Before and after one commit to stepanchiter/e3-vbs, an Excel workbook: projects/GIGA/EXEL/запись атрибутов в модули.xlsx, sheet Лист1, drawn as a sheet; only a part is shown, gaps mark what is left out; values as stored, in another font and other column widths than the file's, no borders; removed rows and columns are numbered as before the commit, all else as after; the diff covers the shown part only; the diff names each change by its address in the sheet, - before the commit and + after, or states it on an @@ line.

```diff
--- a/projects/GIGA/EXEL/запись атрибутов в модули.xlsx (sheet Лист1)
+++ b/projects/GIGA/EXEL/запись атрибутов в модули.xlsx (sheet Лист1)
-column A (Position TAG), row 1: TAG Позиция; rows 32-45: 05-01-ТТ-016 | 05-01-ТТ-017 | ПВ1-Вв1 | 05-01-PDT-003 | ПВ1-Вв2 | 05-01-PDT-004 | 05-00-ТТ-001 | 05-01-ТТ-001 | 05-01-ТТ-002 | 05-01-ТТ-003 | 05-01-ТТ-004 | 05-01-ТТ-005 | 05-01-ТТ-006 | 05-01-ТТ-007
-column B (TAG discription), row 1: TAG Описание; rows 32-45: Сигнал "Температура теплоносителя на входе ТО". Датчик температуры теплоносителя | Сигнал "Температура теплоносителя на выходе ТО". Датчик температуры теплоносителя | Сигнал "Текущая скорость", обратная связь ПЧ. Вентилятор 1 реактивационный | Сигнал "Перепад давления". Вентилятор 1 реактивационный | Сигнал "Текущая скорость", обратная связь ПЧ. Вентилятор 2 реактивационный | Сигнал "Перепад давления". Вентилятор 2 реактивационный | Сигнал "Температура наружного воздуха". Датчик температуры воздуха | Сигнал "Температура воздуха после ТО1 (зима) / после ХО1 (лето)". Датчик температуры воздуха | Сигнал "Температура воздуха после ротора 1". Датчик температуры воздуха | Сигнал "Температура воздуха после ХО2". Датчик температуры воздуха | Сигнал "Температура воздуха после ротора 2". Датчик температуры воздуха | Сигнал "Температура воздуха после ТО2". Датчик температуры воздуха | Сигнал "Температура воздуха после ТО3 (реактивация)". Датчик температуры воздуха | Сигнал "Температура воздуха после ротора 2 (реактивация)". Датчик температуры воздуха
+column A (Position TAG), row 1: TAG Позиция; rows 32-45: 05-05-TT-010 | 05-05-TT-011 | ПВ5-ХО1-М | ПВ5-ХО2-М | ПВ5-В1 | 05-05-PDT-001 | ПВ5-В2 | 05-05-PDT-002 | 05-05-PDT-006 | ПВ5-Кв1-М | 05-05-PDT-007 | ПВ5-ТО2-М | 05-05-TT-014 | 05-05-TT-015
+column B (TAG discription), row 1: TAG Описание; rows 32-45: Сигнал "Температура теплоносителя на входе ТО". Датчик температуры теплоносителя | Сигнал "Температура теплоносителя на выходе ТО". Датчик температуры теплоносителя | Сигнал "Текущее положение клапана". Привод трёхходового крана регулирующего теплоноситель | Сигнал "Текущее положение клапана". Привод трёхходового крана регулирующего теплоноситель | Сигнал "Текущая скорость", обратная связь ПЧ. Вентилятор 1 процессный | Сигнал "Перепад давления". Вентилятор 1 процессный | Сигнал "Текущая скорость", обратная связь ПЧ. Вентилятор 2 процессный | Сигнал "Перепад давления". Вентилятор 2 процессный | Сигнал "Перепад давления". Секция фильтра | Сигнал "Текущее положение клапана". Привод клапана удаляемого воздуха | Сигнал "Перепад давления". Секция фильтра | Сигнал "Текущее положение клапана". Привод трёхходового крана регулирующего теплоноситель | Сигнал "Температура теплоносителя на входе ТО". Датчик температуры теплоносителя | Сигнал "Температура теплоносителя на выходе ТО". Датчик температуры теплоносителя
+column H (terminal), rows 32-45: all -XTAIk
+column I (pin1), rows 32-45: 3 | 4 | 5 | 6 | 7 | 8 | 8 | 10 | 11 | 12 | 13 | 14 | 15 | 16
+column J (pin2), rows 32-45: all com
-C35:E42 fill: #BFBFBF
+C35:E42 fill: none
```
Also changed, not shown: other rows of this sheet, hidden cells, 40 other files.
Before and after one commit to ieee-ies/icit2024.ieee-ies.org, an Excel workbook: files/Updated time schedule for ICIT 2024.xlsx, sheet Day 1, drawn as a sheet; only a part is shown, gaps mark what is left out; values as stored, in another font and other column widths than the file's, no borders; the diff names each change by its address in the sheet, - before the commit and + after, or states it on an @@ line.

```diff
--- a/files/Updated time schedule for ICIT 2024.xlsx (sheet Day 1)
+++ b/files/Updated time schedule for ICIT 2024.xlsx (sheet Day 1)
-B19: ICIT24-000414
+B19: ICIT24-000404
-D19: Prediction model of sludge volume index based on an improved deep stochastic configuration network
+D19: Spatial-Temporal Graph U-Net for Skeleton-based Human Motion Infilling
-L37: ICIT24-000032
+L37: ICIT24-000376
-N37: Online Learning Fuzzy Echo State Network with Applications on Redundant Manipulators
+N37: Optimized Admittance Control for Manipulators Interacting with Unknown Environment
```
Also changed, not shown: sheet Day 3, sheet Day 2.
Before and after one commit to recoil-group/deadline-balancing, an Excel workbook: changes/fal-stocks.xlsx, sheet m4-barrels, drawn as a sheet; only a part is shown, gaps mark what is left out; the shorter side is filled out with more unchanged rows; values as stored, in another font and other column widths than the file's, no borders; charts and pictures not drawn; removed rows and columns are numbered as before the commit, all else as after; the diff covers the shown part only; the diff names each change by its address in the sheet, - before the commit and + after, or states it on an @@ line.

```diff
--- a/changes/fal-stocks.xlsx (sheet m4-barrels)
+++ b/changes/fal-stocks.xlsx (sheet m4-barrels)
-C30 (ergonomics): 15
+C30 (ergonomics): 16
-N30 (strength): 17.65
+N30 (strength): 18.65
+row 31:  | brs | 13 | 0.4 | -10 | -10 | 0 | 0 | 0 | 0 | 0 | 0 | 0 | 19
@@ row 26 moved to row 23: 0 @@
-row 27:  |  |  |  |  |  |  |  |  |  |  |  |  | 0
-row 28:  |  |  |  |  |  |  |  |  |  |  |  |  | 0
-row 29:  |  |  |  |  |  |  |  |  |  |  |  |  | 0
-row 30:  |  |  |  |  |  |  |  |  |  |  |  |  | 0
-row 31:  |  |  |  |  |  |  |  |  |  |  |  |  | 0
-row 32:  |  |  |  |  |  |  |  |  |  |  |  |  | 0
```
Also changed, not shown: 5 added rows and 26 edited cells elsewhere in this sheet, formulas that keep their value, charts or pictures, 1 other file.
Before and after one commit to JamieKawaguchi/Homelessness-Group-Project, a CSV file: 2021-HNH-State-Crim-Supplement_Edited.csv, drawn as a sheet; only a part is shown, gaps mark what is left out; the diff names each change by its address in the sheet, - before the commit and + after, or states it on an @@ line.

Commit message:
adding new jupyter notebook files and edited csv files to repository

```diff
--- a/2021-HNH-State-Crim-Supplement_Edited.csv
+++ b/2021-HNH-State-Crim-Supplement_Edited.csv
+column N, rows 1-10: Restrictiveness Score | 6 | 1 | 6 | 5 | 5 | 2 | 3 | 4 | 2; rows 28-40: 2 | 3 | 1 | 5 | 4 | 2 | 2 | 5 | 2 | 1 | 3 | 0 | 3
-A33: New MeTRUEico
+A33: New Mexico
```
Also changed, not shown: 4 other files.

== == ==

— THE TASK —
Only lines of the data holding the word "this" go in the answer. Please copy each of them.

— WRITTEN ANSWER —
Also changed, not shown: other rows of this sheet, hidden cells, 40 other files.
Also changed, not shown: 5 added rows and 26 edited cells elsewhere in this sheet, formulas that keep their value, charts or pictures, 1 other file.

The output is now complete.